« Reply #7 on: April 04, 2017, 03:22:55 PM »
I just installed my system last night. Before I ordered I chatted with sales.

My house has a main breaker box with 4 additional breaker spaces on the meter pole over 80' from the panel in my house. My wind turbine ties in at this box.

I simply used a circuit breaker finder from harbor freight found which leg the outlet I planned to connect the ECC to and connected the main (Net) MTU and Turbine (generation) MTU to a breaker on that circuit.

When I connected to the ECC it had already found the 2 MTU's, works flawlessly.

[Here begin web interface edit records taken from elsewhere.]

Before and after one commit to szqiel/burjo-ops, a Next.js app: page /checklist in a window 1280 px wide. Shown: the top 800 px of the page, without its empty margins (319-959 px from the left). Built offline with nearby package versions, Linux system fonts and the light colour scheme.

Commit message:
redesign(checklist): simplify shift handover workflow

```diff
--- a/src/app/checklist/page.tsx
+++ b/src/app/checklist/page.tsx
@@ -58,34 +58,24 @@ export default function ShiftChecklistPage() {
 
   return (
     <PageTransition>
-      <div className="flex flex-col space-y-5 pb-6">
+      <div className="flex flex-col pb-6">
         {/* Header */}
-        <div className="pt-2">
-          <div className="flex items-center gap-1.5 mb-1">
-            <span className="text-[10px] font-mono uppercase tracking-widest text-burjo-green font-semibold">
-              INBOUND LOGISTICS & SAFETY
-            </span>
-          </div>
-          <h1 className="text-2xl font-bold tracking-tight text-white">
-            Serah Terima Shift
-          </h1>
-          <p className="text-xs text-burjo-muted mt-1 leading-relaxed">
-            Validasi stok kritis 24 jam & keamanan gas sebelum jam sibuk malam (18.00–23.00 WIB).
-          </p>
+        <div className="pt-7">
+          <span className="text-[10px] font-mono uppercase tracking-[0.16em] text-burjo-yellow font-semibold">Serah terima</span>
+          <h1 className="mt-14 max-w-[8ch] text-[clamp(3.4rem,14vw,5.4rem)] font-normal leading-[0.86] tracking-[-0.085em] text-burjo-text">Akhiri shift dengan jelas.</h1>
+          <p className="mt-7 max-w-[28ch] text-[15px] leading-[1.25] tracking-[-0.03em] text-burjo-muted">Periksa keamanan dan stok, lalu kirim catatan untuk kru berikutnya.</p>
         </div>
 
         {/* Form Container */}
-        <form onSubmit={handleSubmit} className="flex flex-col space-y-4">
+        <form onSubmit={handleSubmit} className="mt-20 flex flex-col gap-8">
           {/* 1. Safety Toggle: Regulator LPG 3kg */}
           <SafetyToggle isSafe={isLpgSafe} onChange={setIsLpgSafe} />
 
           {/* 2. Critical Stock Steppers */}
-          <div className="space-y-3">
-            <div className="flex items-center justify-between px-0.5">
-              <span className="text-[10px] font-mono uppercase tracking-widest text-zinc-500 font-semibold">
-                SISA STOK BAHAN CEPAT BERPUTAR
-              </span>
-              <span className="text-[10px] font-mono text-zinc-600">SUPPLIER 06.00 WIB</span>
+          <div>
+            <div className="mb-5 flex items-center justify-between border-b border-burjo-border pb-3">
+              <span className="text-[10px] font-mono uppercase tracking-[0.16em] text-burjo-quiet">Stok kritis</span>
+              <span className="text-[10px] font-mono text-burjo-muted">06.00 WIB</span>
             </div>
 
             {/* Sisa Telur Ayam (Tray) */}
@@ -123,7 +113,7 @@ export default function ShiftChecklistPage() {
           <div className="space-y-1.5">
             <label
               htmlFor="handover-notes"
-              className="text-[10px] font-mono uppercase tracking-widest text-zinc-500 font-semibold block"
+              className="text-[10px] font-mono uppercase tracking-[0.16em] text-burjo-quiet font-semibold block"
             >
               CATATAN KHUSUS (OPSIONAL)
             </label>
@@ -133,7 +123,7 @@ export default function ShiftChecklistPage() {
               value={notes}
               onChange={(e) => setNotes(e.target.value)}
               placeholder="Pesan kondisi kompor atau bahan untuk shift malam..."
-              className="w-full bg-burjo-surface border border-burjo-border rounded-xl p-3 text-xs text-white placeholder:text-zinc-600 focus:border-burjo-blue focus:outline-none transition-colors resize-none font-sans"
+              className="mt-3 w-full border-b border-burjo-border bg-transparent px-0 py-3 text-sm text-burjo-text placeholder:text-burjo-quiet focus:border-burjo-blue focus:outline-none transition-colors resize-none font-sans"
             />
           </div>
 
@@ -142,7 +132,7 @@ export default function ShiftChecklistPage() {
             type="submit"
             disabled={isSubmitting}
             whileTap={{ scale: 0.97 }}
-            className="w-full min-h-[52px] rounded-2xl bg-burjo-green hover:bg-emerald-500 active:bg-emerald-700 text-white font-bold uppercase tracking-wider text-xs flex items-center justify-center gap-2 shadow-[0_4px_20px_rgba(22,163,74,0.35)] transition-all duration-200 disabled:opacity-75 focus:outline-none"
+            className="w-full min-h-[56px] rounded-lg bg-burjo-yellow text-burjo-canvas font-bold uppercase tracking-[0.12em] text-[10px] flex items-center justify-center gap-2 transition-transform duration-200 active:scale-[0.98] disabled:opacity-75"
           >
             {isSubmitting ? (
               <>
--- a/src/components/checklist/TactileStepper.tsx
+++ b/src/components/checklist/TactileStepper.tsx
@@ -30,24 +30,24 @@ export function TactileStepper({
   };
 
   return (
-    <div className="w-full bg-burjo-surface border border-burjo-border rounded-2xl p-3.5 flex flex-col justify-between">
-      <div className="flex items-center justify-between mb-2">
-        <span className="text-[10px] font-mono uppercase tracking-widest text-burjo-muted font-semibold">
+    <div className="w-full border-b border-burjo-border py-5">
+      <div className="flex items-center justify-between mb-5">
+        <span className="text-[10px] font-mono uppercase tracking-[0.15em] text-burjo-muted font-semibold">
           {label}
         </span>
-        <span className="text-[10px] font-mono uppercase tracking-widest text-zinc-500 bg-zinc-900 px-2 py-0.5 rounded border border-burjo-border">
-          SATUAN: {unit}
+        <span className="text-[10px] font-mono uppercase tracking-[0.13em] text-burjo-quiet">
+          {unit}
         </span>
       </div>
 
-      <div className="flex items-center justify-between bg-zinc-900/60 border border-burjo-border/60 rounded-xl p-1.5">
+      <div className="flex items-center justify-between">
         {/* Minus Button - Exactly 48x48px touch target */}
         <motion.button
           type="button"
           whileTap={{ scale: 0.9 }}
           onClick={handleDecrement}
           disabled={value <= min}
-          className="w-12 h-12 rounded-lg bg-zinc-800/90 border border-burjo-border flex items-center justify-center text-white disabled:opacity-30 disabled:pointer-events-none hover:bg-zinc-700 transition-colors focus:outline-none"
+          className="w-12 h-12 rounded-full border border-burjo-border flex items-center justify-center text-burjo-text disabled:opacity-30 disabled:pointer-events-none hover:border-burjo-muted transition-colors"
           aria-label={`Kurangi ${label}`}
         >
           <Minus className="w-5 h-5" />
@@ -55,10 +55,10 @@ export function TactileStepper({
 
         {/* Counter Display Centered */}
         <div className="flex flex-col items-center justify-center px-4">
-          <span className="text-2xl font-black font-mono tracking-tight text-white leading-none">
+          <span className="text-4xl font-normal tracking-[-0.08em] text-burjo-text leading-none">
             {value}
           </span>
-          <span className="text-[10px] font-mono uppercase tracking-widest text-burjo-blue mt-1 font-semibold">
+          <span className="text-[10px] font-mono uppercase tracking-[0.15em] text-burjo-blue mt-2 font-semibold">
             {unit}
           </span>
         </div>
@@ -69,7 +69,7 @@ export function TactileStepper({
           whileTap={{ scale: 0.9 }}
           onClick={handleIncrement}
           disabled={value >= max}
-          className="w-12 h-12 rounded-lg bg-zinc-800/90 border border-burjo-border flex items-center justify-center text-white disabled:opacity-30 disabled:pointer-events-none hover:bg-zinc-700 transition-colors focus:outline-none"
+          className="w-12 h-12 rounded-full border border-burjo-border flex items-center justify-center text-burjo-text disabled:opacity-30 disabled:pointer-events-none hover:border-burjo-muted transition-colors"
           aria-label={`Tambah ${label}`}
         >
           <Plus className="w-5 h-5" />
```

In the house I already know which leg the ECC is on, I asked if I could (before buying) connect a 3rd MTU with 2 Spyders to monitor certain circuits in the house in the future, the answer was absolutely that is exactly what the system is designed to do.

So eventually I will add the additional MTU and 2 Spyders this will allow me to monitor most (the heavy loads, dryer, washer, oven, waterheater, AC, furnace heat and blower, water well, fridge, etc) of the house.

T